**PROVIDED MATERIAL:**
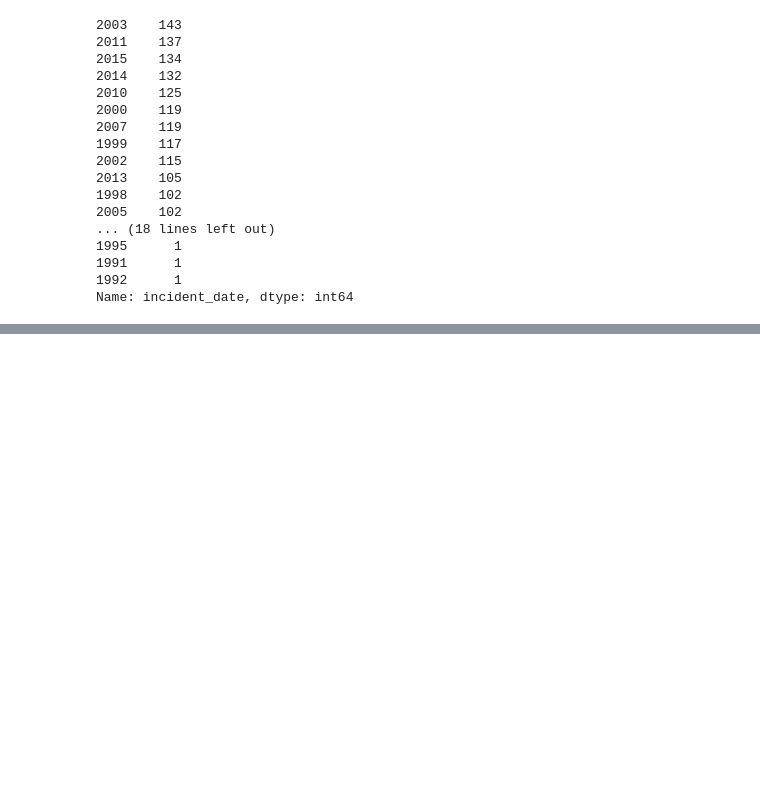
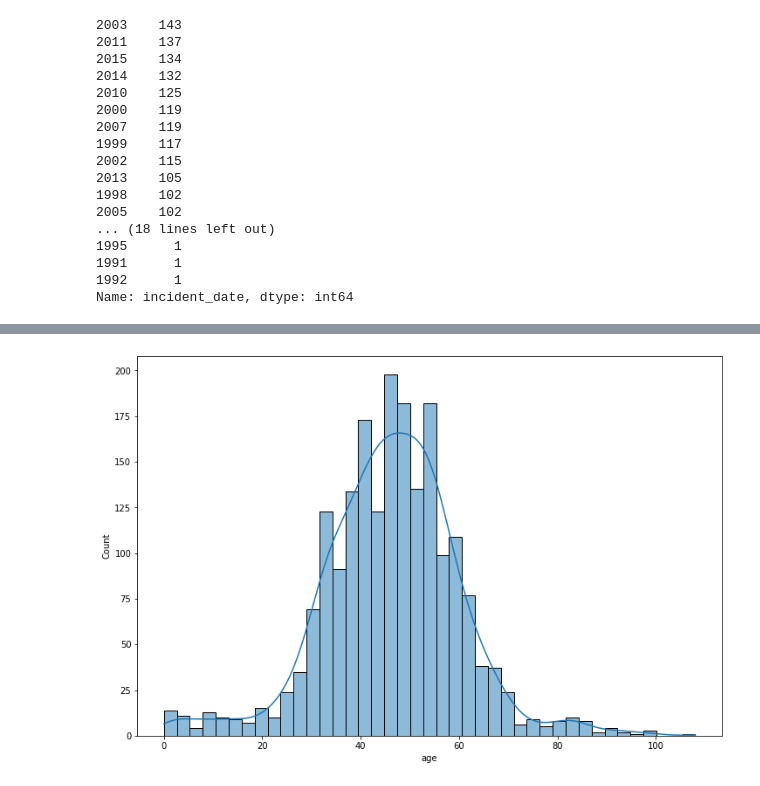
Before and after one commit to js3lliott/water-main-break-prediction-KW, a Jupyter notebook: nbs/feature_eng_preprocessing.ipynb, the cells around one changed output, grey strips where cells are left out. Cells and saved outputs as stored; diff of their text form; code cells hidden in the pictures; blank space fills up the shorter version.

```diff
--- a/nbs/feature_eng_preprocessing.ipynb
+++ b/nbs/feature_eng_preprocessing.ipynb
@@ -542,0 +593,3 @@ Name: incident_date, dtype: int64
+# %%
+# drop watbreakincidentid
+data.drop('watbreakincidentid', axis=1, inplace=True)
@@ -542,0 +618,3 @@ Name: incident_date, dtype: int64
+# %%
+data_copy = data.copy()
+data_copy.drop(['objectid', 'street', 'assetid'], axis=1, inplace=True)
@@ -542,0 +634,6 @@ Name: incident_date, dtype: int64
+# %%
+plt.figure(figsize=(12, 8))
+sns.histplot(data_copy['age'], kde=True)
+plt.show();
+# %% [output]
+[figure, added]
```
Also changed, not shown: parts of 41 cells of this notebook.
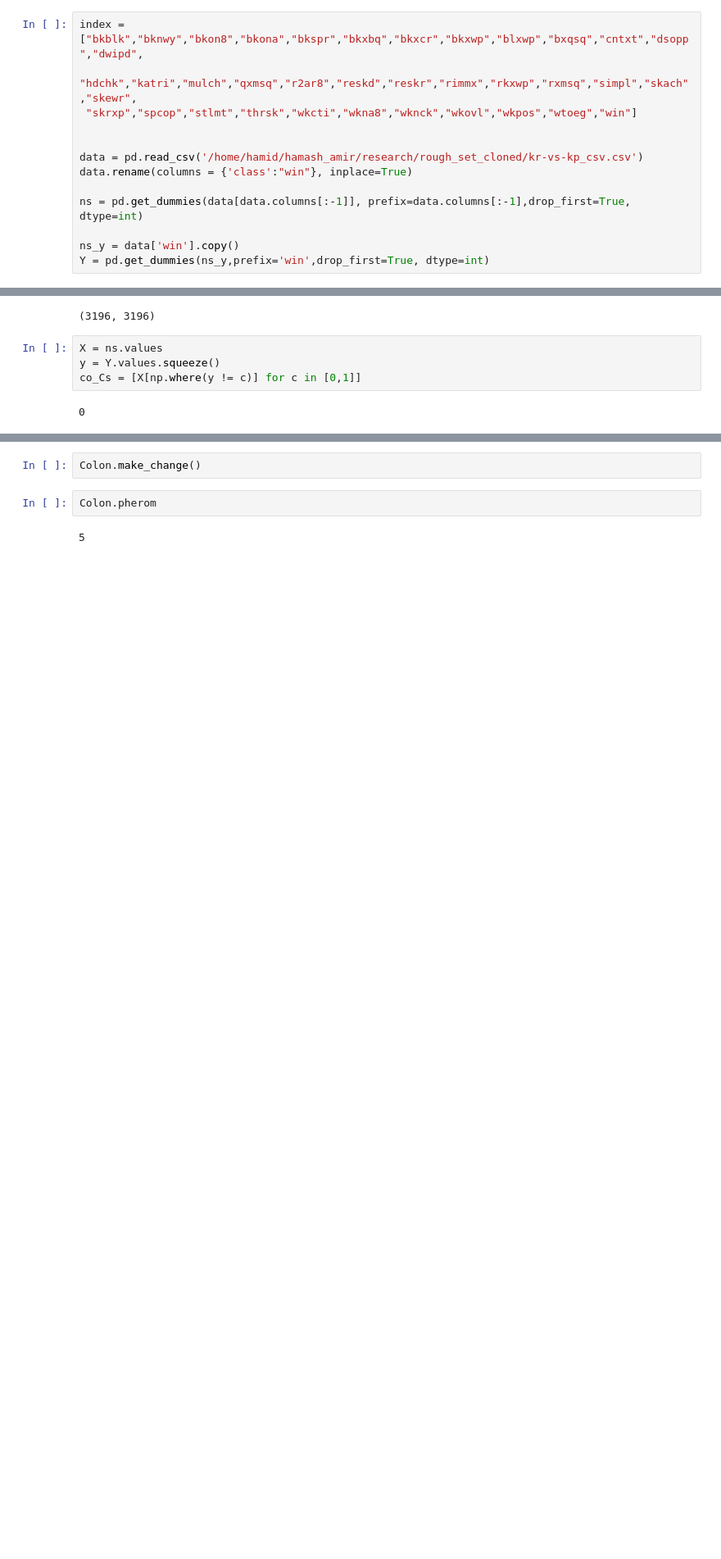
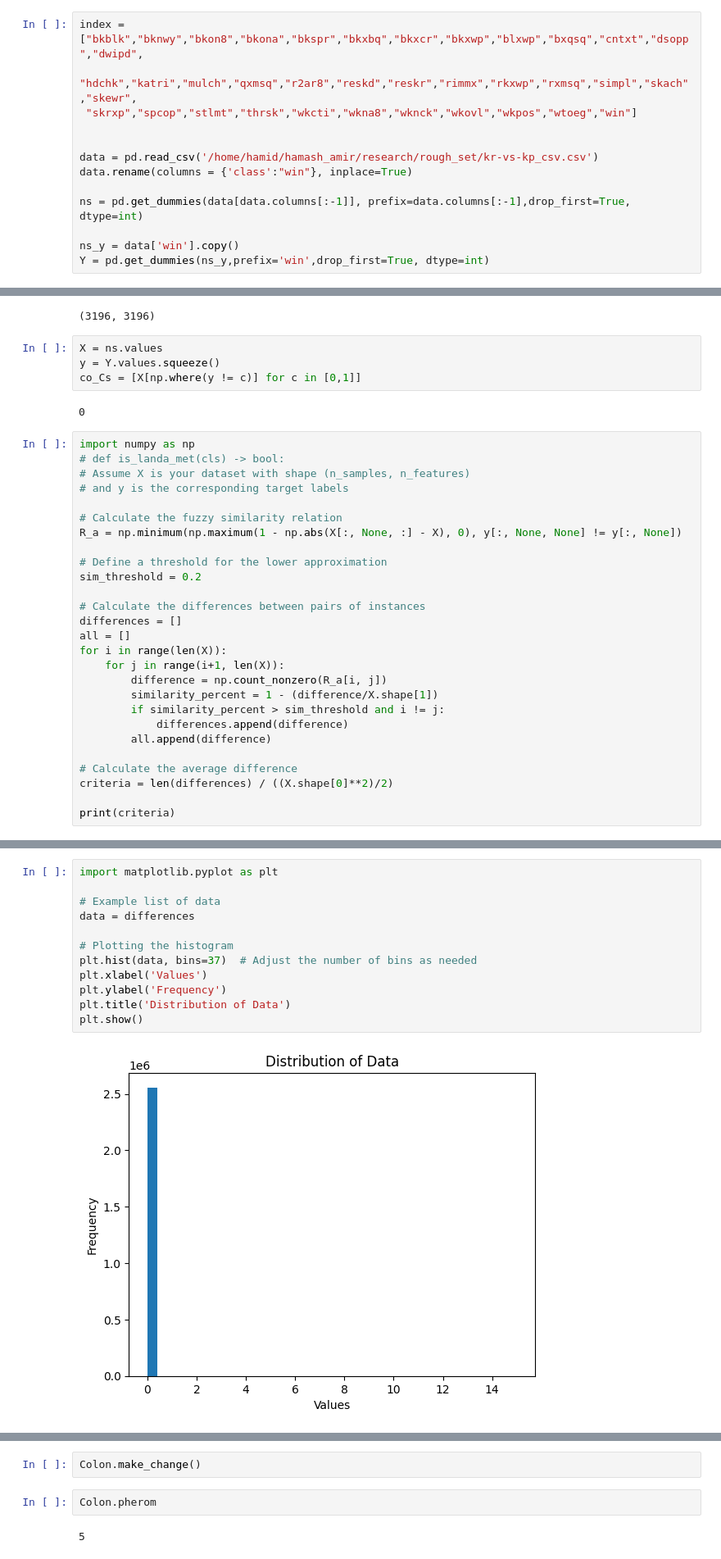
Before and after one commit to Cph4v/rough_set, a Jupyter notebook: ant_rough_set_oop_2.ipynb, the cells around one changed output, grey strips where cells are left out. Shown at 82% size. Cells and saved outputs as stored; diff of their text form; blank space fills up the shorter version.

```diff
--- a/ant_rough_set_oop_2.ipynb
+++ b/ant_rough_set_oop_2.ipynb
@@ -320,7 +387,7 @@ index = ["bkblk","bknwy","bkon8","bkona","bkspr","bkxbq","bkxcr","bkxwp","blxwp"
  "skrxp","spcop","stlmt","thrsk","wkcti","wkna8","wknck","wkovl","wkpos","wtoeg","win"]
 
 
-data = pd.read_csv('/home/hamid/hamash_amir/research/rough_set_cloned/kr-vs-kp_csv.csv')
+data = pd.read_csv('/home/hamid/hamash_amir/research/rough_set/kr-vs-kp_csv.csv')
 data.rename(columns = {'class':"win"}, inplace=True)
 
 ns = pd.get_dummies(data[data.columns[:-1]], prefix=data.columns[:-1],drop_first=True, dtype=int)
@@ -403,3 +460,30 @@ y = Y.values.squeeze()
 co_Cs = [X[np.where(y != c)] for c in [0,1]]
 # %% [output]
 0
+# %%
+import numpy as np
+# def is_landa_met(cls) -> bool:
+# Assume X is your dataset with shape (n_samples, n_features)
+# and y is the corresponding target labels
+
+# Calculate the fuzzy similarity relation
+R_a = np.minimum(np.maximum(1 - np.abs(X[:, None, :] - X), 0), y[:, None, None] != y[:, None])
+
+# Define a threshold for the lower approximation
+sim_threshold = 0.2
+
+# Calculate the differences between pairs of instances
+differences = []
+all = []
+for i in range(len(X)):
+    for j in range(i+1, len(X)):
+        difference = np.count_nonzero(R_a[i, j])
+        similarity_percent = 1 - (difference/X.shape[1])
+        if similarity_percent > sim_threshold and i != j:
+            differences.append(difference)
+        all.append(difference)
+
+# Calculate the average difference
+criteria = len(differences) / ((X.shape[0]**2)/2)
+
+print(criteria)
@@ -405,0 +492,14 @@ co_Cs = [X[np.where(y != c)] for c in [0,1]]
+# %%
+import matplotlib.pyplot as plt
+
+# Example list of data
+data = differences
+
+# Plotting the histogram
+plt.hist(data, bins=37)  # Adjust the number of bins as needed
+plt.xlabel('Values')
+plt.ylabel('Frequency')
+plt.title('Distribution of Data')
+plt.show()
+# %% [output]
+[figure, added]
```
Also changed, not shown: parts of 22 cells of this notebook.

**ACTION ITEM:**
Repeat each of the entries above exactly, but do not carry over the pictures.

**RESULT OF THE TASK:**
Before and after one commit to js3lliott/water-main-break-prediction-KW, a Jupyter notebook: nbs/feature_eng_preprocessing.ipynb, the cells around one changed output, grey strips where cells are left out. Cells and saved outputs as stored; diff of their text form; code cells hidden in the pictures; blank space fills up the shorter version.

```diff
--- a/nbs/feature_eng_preprocessing.ipynb
+++ b/nbs/feature_eng_preprocessing.ipynb
@@ -542,0 +593,3 @@ Name: incident_date, dtype: int64
+# %%
+# drop watbreakincidentid
+data.drop('watbreakincidentid', axis=1, inplace=True)
@@ -542,0 +618,3 @@ Name: incident_date, dtype: int64
+# %%
+data_copy = data.copy()
+data_copy.drop(['objectid', 'street', 'assetid'], axis=1, inplace=True)
@@ -542,0 +634,6 @@ Name: incident_date, dtype: int64
+# %%
+plt.figure(figsize=(12, 8))
+sns.histplot(data_copy['age'], kde=True)
+plt.show();
+# %% [output]
+[figure, added]
```
Also changed, not shown: parts of 41 cells of this notebook.
Before and after one commit to Cph4v/rough_set, a Jupyter notebook: ant_rough_set_oop_2.ipynb, the cells around one changed output, grey strips where cells are left out. Shown at 82% size. Cells and saved outputs as stored; diff of their text form; blank space fills up the shorter version.

```diff
--- a/ant_rough_set_oop_2.ipynb
+++ b/ant_rough_set_oop_2.ipynb
@@ -320,7 +387,7 @@ index = ["bkblk","bknwy","bkon8","bkona","bkspr","bkxbq","bkxcr","bkxwp","blxwp"
  "skrxp","spcop","stlmt","thrsk","wkcti","wkna8","wknck","wkovl","wkpos","wtoeg","win"]
 
 
-data = pd.read_csv('/home/hamid/hamash_amir/research/rough_set_cloned/kr-vs-kp_csv.csv')
+data = pd.read_csv('/home/hamid/hamash_amir/research/rough_set/kr-vs-kp_csv.csv')
 data.rename(columns = {'class':"win"}, inplace=True)
 
 ns = pd.get_dummies(data[data.columns[:-1]], prefix=data.columns[:-1],drop_first=True, dtype=int)
@@ -403,3 +460,30 @@ y = Y.values.squeeze()
 co_Cs = [X[np.where(y != c)] for c in [0,1]]
 # %% [output]
 0
+# %%
+import numpy as np
+# def is_landa_met(cls) -> bool:
+# Assume X is your dataset with shape (n_samples, n_features)
+# and y is the corresponding target labels
+
+# Calculate the fuzzy similarity relation
+R_a = np.minimum(np.maximum(1 - np.abs(X[:, None, :] - X), 0), y[:, None, None] != y[:, None])
+
+# Define a threshold for the lower approximation
+sim_threshold = 0.2
+
+# Calculate the differences between pairs of instances
+differences = []
+all = []
+for i in range(len(X)):
+    for j in range(i+1, len(X)):
+        difference = np.count_nonzero(R_a[i, j])
+        similarity_percent = 1 - (difference/X.shape[1])
+        if similarity_percent > sim_threshold and i != j:
+            differences.append(difference)
+        all.append(difference)
+
+# Calculate the average difference
+criteria = len(differences) / ((X.shape[0]**2)/2)
+
+print(criteria)
@@ -405,0 +492,14 @@ co_Cs = [X[np.where(y != c)] for c in [0,1]]
+# %%
+import matplotlib.pyplot as plt
+
+# Example list of data
+data = differences
+
+# Plotting the histogram
+plt.hist(data, bins=37)  # Adjust the number of bins as needed
+plt.xlabel('Values')
+plt.ylabel('Frequency')
+plt.title('Distribution of Data')
+plt.show()
+# %% [output]
+[figure, added]
```
Also changed, not shown: parts of 22 cells of this notebook.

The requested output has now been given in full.